» **What the task asks**
Copy every line of the listing that holds the string "label".

» **Data to use**
= = = = =
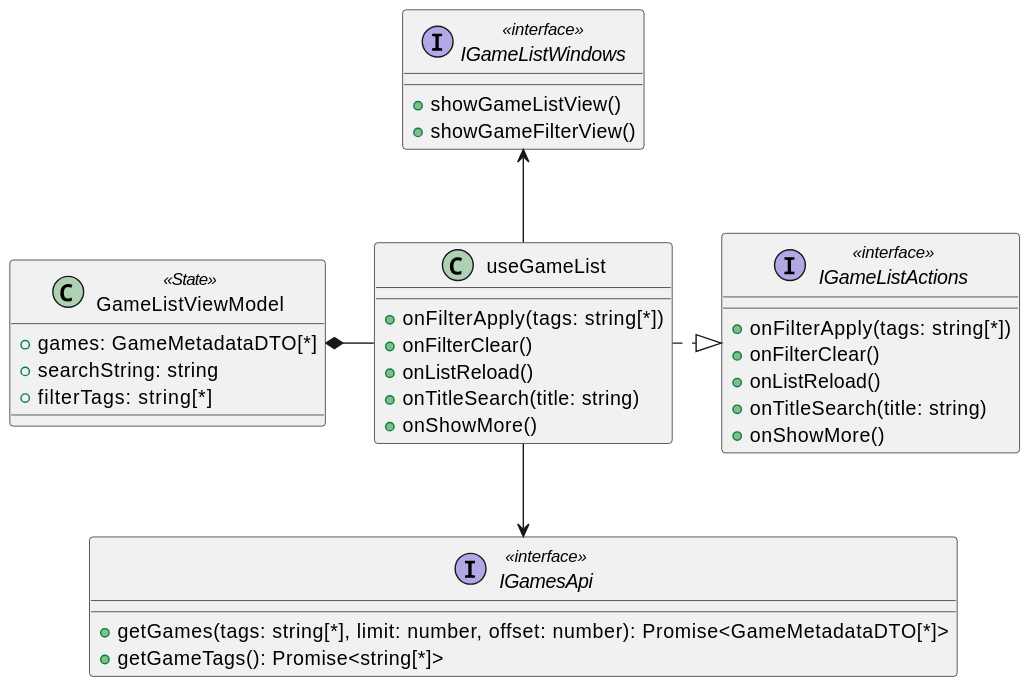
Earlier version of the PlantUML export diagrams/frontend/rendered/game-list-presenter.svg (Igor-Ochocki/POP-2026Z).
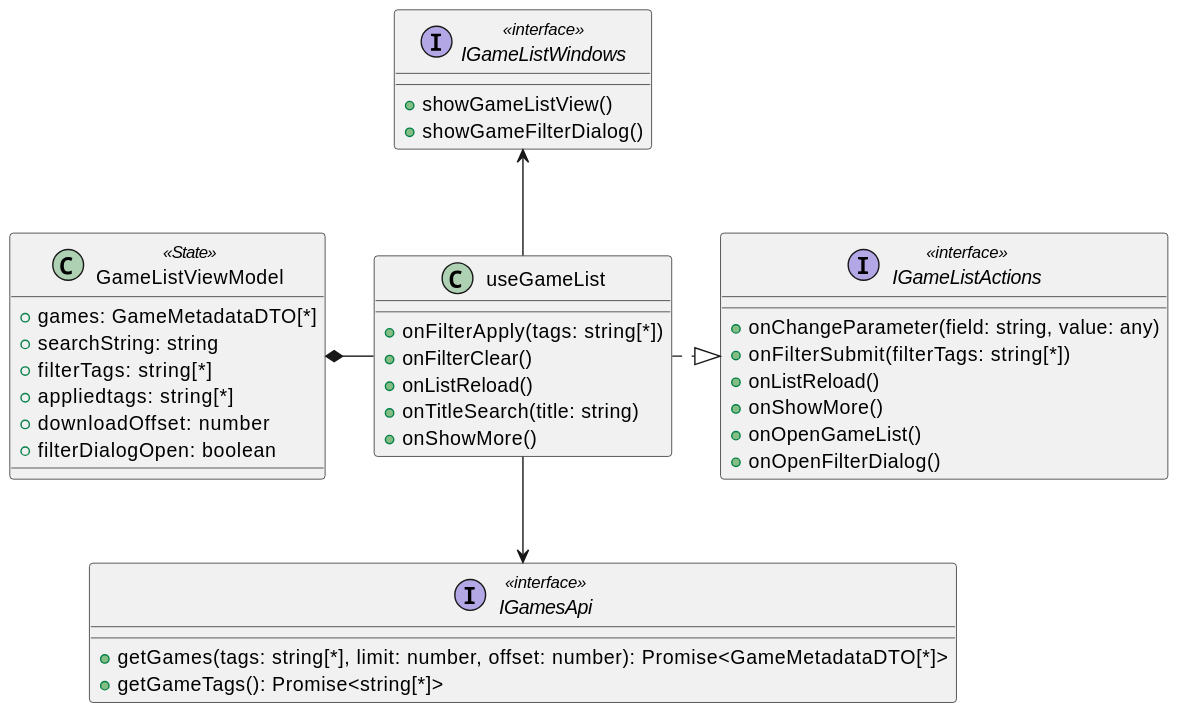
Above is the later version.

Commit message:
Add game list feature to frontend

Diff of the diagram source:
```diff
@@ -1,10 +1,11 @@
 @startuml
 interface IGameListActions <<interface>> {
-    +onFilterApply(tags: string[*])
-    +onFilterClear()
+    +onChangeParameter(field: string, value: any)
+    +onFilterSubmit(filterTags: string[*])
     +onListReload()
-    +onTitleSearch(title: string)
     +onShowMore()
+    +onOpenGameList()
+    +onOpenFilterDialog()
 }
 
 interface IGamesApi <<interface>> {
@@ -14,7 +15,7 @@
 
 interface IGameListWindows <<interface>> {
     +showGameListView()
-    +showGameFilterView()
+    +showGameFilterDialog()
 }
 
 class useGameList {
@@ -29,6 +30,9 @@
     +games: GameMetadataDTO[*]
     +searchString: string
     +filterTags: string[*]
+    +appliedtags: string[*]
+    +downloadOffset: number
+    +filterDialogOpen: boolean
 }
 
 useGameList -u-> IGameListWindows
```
= = = = =
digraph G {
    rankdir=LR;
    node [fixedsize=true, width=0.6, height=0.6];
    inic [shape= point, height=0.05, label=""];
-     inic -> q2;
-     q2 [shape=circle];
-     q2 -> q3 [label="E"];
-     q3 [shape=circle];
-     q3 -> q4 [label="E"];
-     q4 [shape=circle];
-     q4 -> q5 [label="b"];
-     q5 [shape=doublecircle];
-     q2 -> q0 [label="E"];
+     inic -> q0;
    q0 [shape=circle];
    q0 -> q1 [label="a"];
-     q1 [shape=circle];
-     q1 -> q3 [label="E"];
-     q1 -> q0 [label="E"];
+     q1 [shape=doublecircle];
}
= = = = =
» **Response area**
    inic [shape= point, height=0.05, label=""];
-     q2 -> q3 [label="E"];
-     q3 -> q4 [label="E"];
-     q4 -> q5 [label="b"];
-     q2 -> q0 [label="E"];
    q0 -> q1 [label="a"];
-     q1 -> q3 [label="E"];
-     q1 -> q0 [label="E"];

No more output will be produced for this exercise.